Violence in Chicago appears to be localized to five neighborhoods with just 9% of the population accounting for one-third of the city’s homicides in 2016. The murders are concentrated in poorer neighborhoods, while wealthier downtown areas are prospering. President Trump commented at a news conference last week that parts of Chicago are “worse than almost any of the places in the Middle East that we talk about,” but did not provide supporting data for that comparison.

Memphis had the distinction of reaching its highest rate last year, with 32 murders per 100,000 residents.

In Baltimore, 47 people have already been killed since the beginning of the year, putting it on track for the highest rate since at least 1970.

Police chiefs in these historic cities attribute the crime surge to a variety of factors, including gang violence, poverty, strained community relations and lax prosecution of gun laws.

Still, poverty rates are not a consistent predictor of higher crime rates. The four cities with rising crime share elevated rates of poverty and unemployment have levels similar to those in Philadelphia, where the violent crime rate is at its lowest in three decades.

The political battle over the numbers of officers doesn’t always correlate with the homicide rate. In Baltimore, for example, there are more officers per 10,000 residents than New York, and Milwaukee and Memphis are among the 10 cities that have the most officers per population.

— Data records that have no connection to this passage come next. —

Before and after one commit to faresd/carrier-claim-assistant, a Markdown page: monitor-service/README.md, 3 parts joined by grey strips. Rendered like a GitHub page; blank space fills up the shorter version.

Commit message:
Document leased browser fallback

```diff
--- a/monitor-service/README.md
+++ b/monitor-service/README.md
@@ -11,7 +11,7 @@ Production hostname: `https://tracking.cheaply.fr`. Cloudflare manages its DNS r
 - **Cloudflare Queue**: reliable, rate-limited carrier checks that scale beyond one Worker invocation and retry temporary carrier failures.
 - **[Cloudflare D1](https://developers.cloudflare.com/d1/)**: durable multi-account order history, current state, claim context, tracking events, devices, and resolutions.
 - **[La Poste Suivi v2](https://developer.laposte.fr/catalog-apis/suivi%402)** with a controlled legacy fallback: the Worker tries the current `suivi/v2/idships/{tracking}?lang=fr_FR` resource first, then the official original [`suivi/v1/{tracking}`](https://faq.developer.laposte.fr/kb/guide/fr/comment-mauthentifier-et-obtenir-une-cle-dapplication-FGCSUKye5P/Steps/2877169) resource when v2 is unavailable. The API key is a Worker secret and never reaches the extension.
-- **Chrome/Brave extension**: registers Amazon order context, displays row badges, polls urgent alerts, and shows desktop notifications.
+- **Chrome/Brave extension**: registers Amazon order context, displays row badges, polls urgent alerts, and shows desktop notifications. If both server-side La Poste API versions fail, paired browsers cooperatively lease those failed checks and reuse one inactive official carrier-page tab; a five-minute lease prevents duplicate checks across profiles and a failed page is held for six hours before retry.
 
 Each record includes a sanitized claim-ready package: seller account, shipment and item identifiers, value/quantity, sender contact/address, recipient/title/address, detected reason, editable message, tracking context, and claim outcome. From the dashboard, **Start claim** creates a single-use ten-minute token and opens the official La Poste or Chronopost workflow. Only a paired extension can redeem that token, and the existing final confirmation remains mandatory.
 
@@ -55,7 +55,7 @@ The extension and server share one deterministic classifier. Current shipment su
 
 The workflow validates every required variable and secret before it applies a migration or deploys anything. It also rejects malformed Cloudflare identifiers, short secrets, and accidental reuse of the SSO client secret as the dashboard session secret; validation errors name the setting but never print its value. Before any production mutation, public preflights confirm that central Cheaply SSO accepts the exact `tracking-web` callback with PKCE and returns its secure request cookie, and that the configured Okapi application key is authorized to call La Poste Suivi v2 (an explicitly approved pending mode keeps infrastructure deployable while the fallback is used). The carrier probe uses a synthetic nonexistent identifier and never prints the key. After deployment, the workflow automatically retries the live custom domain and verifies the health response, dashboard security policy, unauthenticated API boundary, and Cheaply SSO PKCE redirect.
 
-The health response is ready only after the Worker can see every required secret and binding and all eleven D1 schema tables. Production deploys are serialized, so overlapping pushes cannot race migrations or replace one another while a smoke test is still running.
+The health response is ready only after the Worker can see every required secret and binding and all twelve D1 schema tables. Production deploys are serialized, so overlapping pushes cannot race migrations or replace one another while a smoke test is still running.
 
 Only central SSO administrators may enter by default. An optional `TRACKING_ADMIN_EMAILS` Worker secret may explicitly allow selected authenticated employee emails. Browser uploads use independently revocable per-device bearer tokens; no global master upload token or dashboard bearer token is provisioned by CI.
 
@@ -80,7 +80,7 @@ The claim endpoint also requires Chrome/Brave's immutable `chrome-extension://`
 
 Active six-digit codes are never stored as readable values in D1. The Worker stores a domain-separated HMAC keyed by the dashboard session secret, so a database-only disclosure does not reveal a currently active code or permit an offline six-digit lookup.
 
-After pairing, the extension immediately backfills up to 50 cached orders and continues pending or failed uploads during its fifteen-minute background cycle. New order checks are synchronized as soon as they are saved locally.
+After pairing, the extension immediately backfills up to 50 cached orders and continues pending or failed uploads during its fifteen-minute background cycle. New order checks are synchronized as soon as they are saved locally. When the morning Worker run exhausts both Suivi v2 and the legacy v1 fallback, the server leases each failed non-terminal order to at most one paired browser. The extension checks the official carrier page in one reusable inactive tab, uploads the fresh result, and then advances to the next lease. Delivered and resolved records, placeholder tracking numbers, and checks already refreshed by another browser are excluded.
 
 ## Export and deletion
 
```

One criminologist from the University of Missiouri-St.Louis, Richard Rosenfeld, notes that part of the issue could be “the withdrawal of some local communities [from cooperating with police] and police disengagement.” Historically, the murder surge in Baltimore, Chicago and Milwaukee followed highly publicized police killings of black men. In Baltimore in particular following the death of Freddie Gray from injuries he sustained while in custody, overall arrests plummeted 45%, while homicides rose 78%, and shootings more than doubled.

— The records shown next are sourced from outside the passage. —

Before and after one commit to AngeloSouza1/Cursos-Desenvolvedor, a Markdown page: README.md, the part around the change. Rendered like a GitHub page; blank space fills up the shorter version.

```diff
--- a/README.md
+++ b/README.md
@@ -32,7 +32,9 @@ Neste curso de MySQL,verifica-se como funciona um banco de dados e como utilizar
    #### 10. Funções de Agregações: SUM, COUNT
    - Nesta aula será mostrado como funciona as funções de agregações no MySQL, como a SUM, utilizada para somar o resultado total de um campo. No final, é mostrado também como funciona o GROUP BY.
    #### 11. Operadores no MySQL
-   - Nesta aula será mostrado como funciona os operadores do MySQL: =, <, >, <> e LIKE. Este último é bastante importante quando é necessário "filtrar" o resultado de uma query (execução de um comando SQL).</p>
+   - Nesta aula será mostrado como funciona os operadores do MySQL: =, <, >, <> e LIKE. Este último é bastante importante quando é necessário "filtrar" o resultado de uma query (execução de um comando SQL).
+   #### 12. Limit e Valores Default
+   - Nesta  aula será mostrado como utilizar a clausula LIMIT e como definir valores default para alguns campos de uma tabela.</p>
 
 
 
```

The Milwaukee police chief, Edward Flynn, suggests that these police-involved shootings have made officers wary of becoming the next viral video, and eroded relations in the most violent neighborhoods. When officers “feel like they are being treated as the enemy, it affects their motivation.”